IMO, your best bet is a new rubber torsion axle. Independent action gives a better ride than a leaf-spring set-up, and the axle tube serves as a frame cross member. Old rubber torsion axles become harsh as the rubber ages and gets brittle. I’ve heard many people remark after getting a new axle, “it’s like a whole new trailer.”
For the best ride, the axle should be matched to the actual gross weight
of the trailer- with some margin, of course- so if you’re planning an extensive renovation
, you might want to hold off a bit. Some renovations shave weight
, but many increase weight. Axles can be custom tuned at time of manufacture. A 3500# axle can be de-tuned down to as low as 2500#, for example.

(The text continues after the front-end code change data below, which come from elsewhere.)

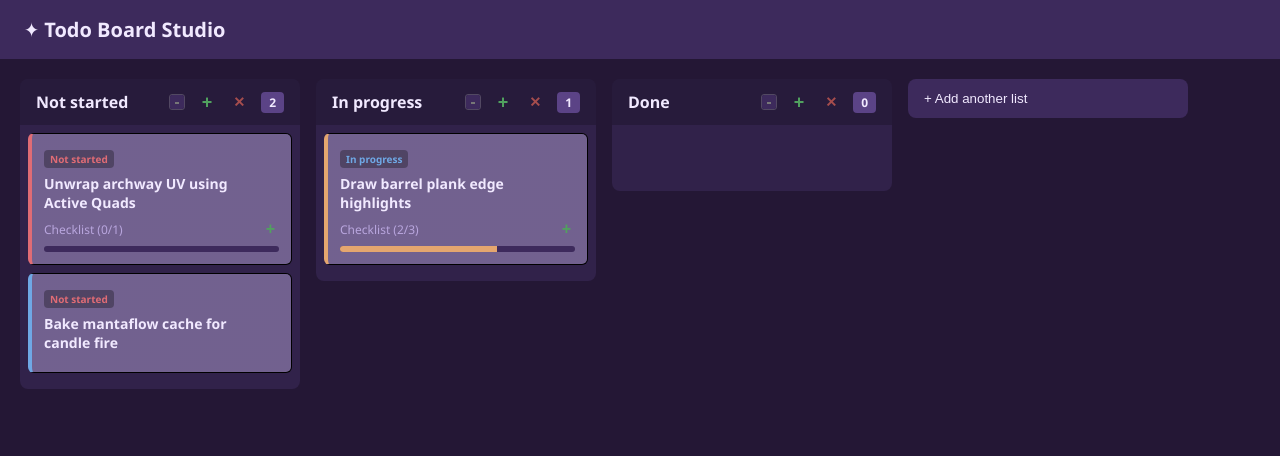
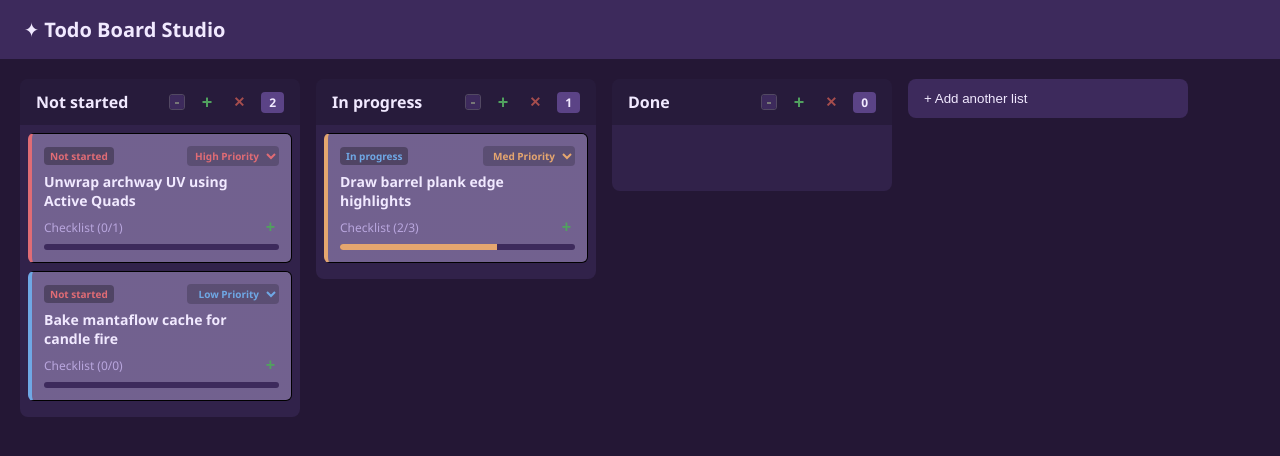
Before and after one commit to zViiX123/Todo_WebApp, a plain HTML site: page todo.html in a window 1280 px wide. Drawn offline with Linux system fonts and the light colour scheme.

Commit message:
priority dropdown + always visible checklist

```diff
--- a/todo.html
+++ b/todo.html
@@ -280,10 +280,23 @@
                         }
                     }
 
-                    // --- 3. GENERATE HTML (Titles and Checklists are now editable!) ---
+                    // --- 3. GENERATE HTML (Priority Dropdown + Always-Visible Checklist) ---
+                    let priColor = "var(--text-light)";
+                    if(task.priority === "High") priColor = "var(--pri-high)";
+                    if(task.priority === "Medium") priColor = "var(--pri-med)";
+                    if(task.priority === "Low") priColor = "var(--pri-low)";
+
                     let html = `
-                        <div style="font-size: 10px; font-weight: bold; padding: 2px 6px; border-radius: 4px; background: rgba(0,0,0,0.3); color: ${statusColor}; display: inline-block; margin-bottom: 6px;">
+                        <div style="display: flex; justify-content: space-between; align-items: center; margin-bottom: 6px;">
+                            <div style="font-size: 10px; font-weight: bold; padding: 2px 6px; border-radius: 4px; background: rgba(0,0,0,0.3); color: ${statusColor};">
                                 ${statusText}
+                            </div>
+                            <select onchange="updatePriority('${task.id}', this.value)" onclick="event.stopPropagation()" style="font-size: 10px; font-weight: bold; padding: 2px 4px; border-radius: 4px; background: rgba(0,0,0,0.2); color: ${priColor}; border: none; outline: none; cursor: pointer; text-align: right;">
+                                <option value="None" style="background: var(--entry-bg); color: var(--text-light);" ${task.priority === 'None' ? 'selected' : ''}>No Priority</option>
+                                <option value="High" style="background: var(--entry-bg); color: var(--pri-high);" ${task.priority === 'High' ? 'selected' : ''}>High Priority</option>
+                                <option value="Medium" style="background: var(--entry-bg); color: var(--pri-med);" ${task.priority === 'Medium' ? 'selected' : ''}>Med Priority</option>
+                                <option value="Low" style="background: var(--entry-bg); color: var(--pri-low);" ${task.priority === 'Low' ? 'selected' : ''}>Low Priority</option>
+                            </select>
                         </div>
                         <div class="card-header">
                             <div id="card-title-${task.id}" class="card-title" contenteditable="true" onblur="updateCardName('${task.id}', this.innerText)" onkeydown="if(event.key==='Enter'){this.blur(); event.preventDefault();}" onclick="event.stopPropagation()" style="outline: none; cursor: text; min-height: 18px; flex-grow: 1;">${task.text}</div>
@@ -291,14 +304,17 @@
                         </div>
                     `;
 
-                    if (total > 0) {
-                        let chkHtml = task.checklist.map((c, i) => `
+                    // Generate checkboxes (Now rendered even if empty)
+                    let chkHtml = '';
+                    if (task.checklist) {
+                        chkHtml = task.checklist.map((c, i) => `
                             <div style="font-size: 12px; margin-top: 4px; display: flex; align-items: center; gap: 6px;">
                                 <input type="checkbox" ${c.done ? 'checked' : ''} onclick="event.stopPropagation(); toggleCardCheck('${task.id}', ${i}, this.checked)">
                                 <span id="chk-title-${task.id}-${i}" contenteditable="true" onblur="updateChkName('${task.id}', ${i}, this.innerText)" onkeydown="if(event.key==='Enter'){this.blur(); event.preventDefault();}" onclick="event.stopPropagation()" style="flex-grow: 1; outline: none; cursor: text; ${c.done ? 'text-decoration: line-through; color: var(--text-muted);' : ''}">${c.text}</span>
                                 <button class="chk-icon-btn del" title="Delete Item" onclick="event.stopPropagation(); quickDelCheck('${task.id}', ${i})">✕</button>
                             </div>
                         `).join('');
+                    }
 
                     html += `
                         <details ${task.checklistOpen ? 'open' : ''} onclick="event.stopPropagation()" ontoggle="toggleDetails('${task.id}', this.open)">
@@ -311,10 +327,9 @@
                             </div>
                         </details>
                         <div class="progress-bg">
-                                <div class="progress-fill ${pct === 100 ? 'done' : ''}" style="width: ${pct}%"></div>
+                            <div class="progress-fill ${pct === 100 && total > 0 ? 'done' : ''}" style="width: ${pct}%"></div>
                         </div>
                     `;
-                    }
                     card.innerHTML = html;
                     listEl.appendChild(card);
                 });
@@ -499,7 +514,8 @@
         // --- Task Actions ---
         function quickAddTask(col) {
             const id = Date.now().toString();
-            data.tasks.push({ id, text: "New Card", column: col, priority: "None", desc: "", checklist: [] });
+            // Added checklistOpen: true so it drops down instantly
+            data.tasks.push({ id, text: "New Card", column: col, priority: "None", desc: "", checklist: [], checklistOpen: true });
             saveData();
             setTimeout(() => {
                 const el = document.getElementById(`card-title-${id}`);
```
Lines whose indentation alone changed are shown as unchanged.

The axle arm start angle can be specified (up to 45* down) to increase ground clearance and allow for larger wheels and tires
if desired. For more flexibility, the Flexi-ride torsion axle has splined, user-adjustable axle arms. Only caveat is the arms are shorter than fixed arm models, so the mounts will have to be relocated on the frame to keep the wheels centered in the wells.

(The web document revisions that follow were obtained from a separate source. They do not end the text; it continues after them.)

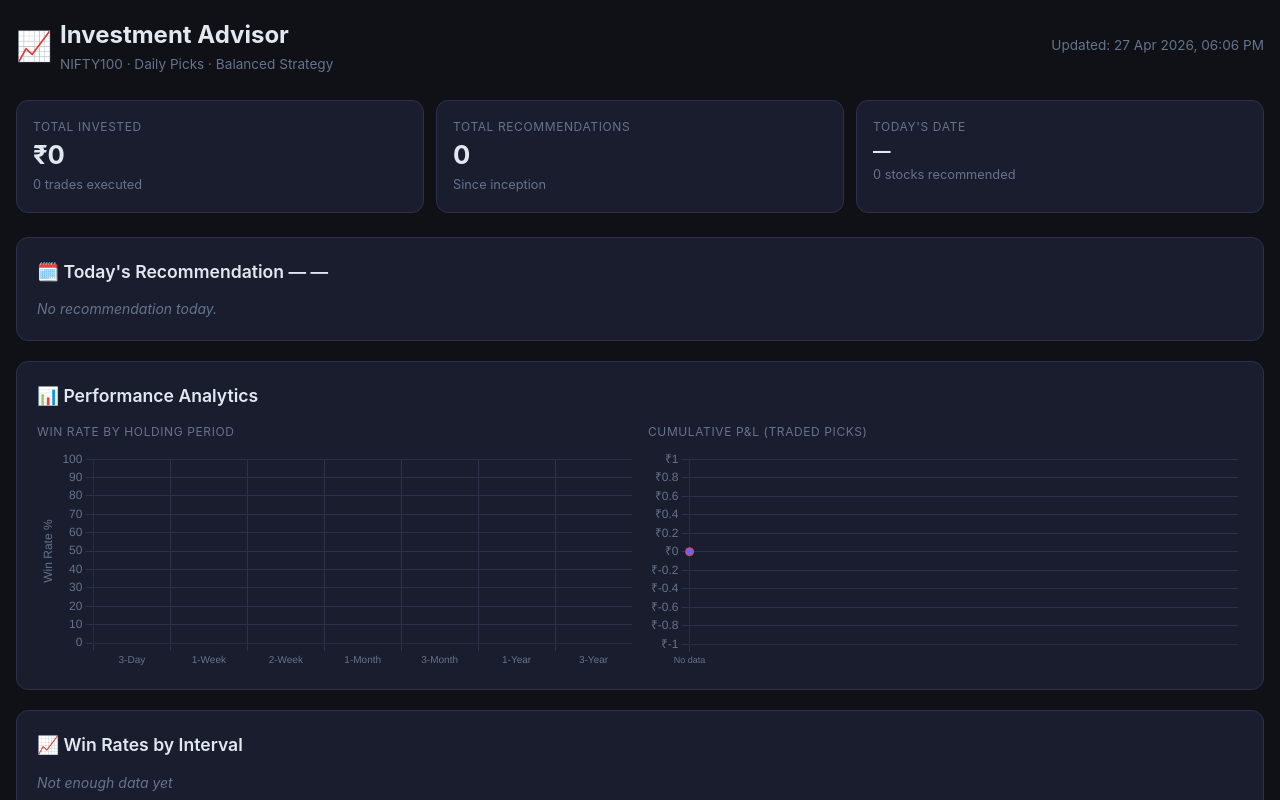
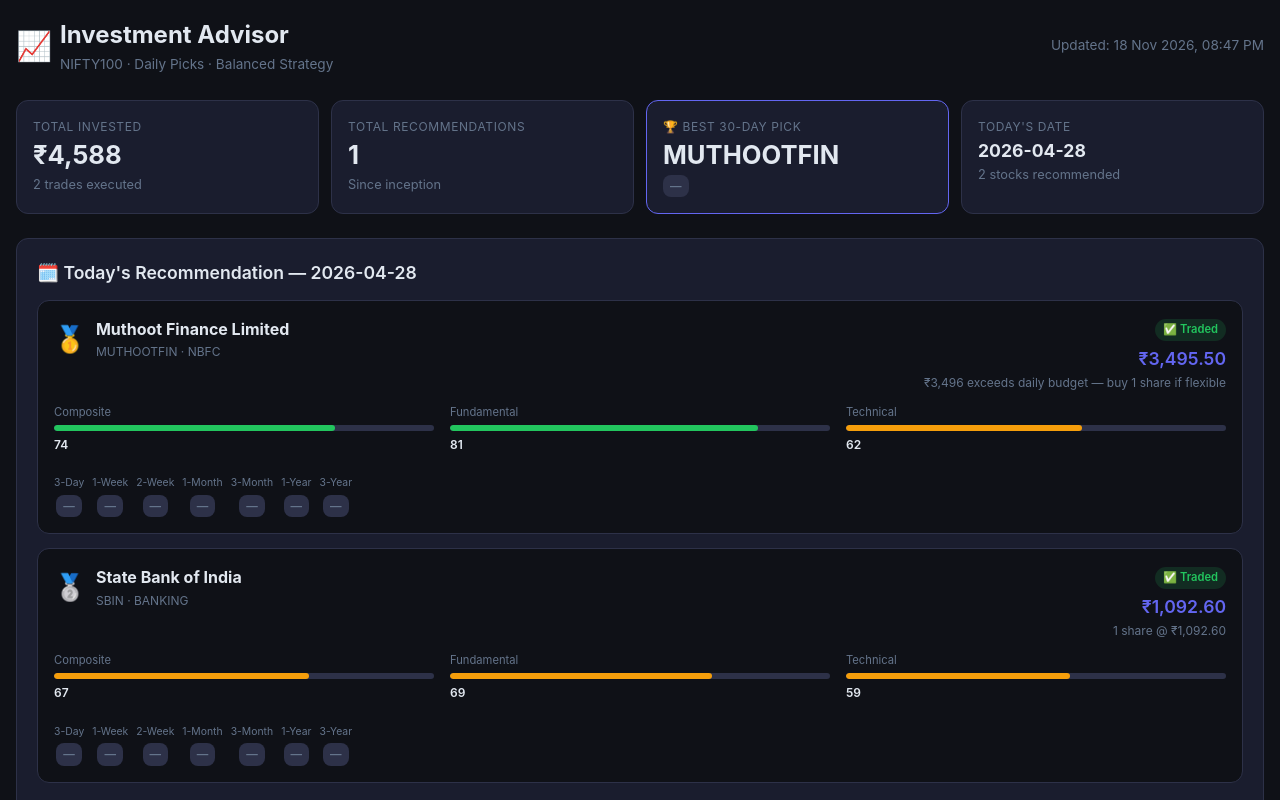
Before and after one commit to adityajain490-ux/investment-dashboard, a plain HTML site: page index.html in a window 1280 px wide. Shown: the top 800 px of the page. Drawn offline with nearby package versions, Linux system fonts and the light colour scheme.

Commit message:
Update dashboard — 2026-11-18 20:47 UTC

```diff
--- a/index.html
+++ b/index.html
@@ -132,33 +132,97 @@
       <div class="subtitle">NIFTY100 · Daily Picks · Balanced Strategy</div>
     </div>
   </div>
-  <div class="subtitle">Updated: 27 Apr 2026, 06:06 PM</div>
+  <div class="subtitle">Updated: 18 Nov 2026, 08:47 PM</div>
 </div>
 
 <!-- KPI Summary -->
 <div class="kpi-row">
   <div class="kpi-card">
     <div class="kpi-title">Total Invested</div>
-    <div class="kpi-value">₹0</div>
-    <div class="kpi-sub">0 trades executed</div>
+    <div class="kpi-value">₹4,588</div>
+    <div class="kpi-sub">2 trades executed</div>
   </div>
   <div class="kpi-card">
     <div class="kpi-title">Total Recommendations</div>
-    <div class="kpi-value">0</div>
+    <div class="kpi-value">1</div>
     <div class="kpi-sub">Since inception</div>
   </div>
-
+  <div class="kpi-card kpi-highlight"><div class="kpi-title">🏆 Best 30-Day Pick</div><div class="kpi-value">MUTHOOTFIN</div><div class="kpi-sub"><span class="badge badge-neutral">—</span></div></div>
   <div class="kpi-card">
     <div class="kpi-title">Today's Date</div>
-    <div class="kpi-value" style="font-size:1.1rem">—</div>
-    <div class="kpi-sub">0 stocks recommended</div>
+    <div class="kpi-value" style="font-size:1.1rem">2026-04-28</div>
+    <div class="kpi-sub">2 stocks recommended</div>
   </div>
 </div>
 
 <!-- Today's Recommendation -->
 <div class="section">
-  <h2>🗓️ Today's Recommendation — —</h2>
-  <p class='muted'>No recommendation today.</p>
+  <h2>🗓️ Today's Recommendation — 2026-04-28</h2>
+
+    <div class="rec-card">
+      <div class="rec-header">
+        <div class="rec-title">
+          <span class="rank-icon">🥇</span>
+          <div>
+            <div class="stock-name">Muthoot Finance Limited</div>
+            <div class="stock-meta">MUTHOOTFIN · NBFC</div>
+          </div>
+        </div>
+        <div class="rec-right">
+          <span class="trade-badge traded">✅ Traded</span>
+          <div class="stock-price">₹3,495.50</div>
+          <div class="qty-note">₹3,496 exceeds daily budget — buy 1 share if flexible</div>
+        </div>
+      </div>
+      <div class="score-row">
+        <div class="score-item">
+          <div class="score-sublabel">Composite</div>
+          <div class="score-bar-wrap"><div class="score-bar" style="width:74%;background:#22c55e"></div></div><span class="score-label">74</span>
+        </div>
+        <div class="score-item">
+          <div class="score-sublabel">Fundamental</div>
+          <div class="score-bar-wrap"><div class="score-bar" style="width:81%;background:#22c55e"></div></div><span class="score-label">81</span>
+        </div>
+        <div class="score-item">
+          <div class="score-sublabel">Technical</div>
+          <div class="score-bar-wrap"><div class="score-bar" style="width:62%;background:#f59e0b"></div></div><span class="score-label">62</span>
+        </div>
+      </div>
+      <div class="metrics-row"></div>
+      <div class="returns-row"><div class="return-cell"><div class="return-label">3-Day</div><span class="badge badge-neutral">—</span></div><div class="return-cell"><div class="return-label">1-Week</div><span class="badge badge-neutral">—</span></div><div class="return-cell"><div class="return-label">2-Week</div><span class="badge badge-neutral">—</span></div><div class="return-cell"><div class="return-label">1-Month</div><span class="badge badge-neutral">—</span></div><div class="return-cell"><div class="return-label">3-Month</div><span class="badge badge-neutral">—</span></div><div class="return-cell"><div class="return-label">1-Year</div><span class="badge badge-neutral">—</span></div><div class="return-cell"><div class="return-label">3-Year</div><span class="badge badge-neutral">—</span></div></div>
+    </div>
+    <div class="rec-card">
+      <div class="rec-header">
+        <div class="rec-title">
+          <span class="rank-icon">🥈</span>
+          <div>
+            <div class="stock-name">State Bank of India</div>
+            <div class="stock-meta">SBIN · BANKING</div>
+          </div>
+        </div>
+        <div class="rec-right">
+          <span class="trade-badge traded">✅ Traded</span>
+          <div class="stock-price">₹1,092.60</div>
+          <div class="qty-note">1 share @ ₹1,092.60</div>
+        </div>
+      </div>
+      <div class="score-row">
+        <div class="score-item">
+          <div class="score-sublabel">Composite</div>
+          <div class="score-bar-wrap"><div class="score-bar" style="width:67%;background:#f59e0b"></div></div><span class="score-label">67</span>
+        </div>
+        <div class="score-item">
+          <div class="score-sublabel">Fundamental</div>
+          <div class="score-bar-wrap"><div class="score-bar" style="width:69%;background:#f59e0b"></div></div><span class="score-label">69</span>
+        </div>
+        <div class="score-item">
+          <div class="score-sublabel">Technical</div>
+          <div class="score-bar-wrap"><div class="score-bar" style="width:59%;background:#f59e0b"></div></div><span class="score-label">59</span>
+        </div>
+      </div>
+      <div class="metrics-row"></div>
+      <div class="returns-row"><div class="return-cell"><div class="return-label">3-Day</div><span class="badge badge-neutral">—</span></div><div class="return-cell"><div class="return-label">1-Week</div><span class="badge badge-neutral">—</span></div><div class="return-cell"><div class="return-label">2-Week</div><span class="badge badge-neutral">—</span></div><div class="return-cell"><div class="return-label">1-Month</div><span class="badge badge-neutral">—</span></div><div class="return-cell"><div class="return-label">3-Month</div><span class="badge badge-neutral">—</span></div><div class="return-cell"><div class="return-label">1-Year</div><span class="badge badge-neutral">—</span></div><div class="return-cell"><div class="return-label">3-Year</div><span class="badge badge-neutral">—</span></div></div>
+    </div>
 </div>
 
 <!-- Performance Charts -->
@@ -202,7 +266,25 @@
           <th class="center">90-Day</th>
         </tr>
       </thead>
-      <tbody><tr><td colspan='8' class='center'>No history yet</td></tr></tbody>
+      <tbody><tr>
+              <td>2026-04-28</td>
+              <td><strong>MUTHOOTFIN</strong></td>
+              <td>₹3,495.50</td>
+              <td>73.9/100</td>
+              <td class="center">✅</td>
+              <td class="center"><span class="badge badge-neutral">—</span></td>
+              <td class="center"><span class="badge badge-neutral">—</span></td>
+              <td class="center"><span class="badge badge-neutral">—</span></td>
+            </tr><tr>
+              <td>2026-04-28</td>
+              <td><strong>SBIN</strong></td>
+              <td>₹1,092.60</td>
+              <td>66.6/100</td>
+              <td class="center">✅</td>
+              <td class="center"><span class="badge badge-neutral">—</span></td>
+              <td class="center"><span class="badge badge-neutral">—</span></td>
+              <td class="center"><span class="badge badge-neutral">—</span></td>
+            </tr></tbody>
     </table>
   </div>
 </div>
```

frames have been known to break under the front corners. Inspect carefully and repair or reinforce as needed.
Best wishes on your project!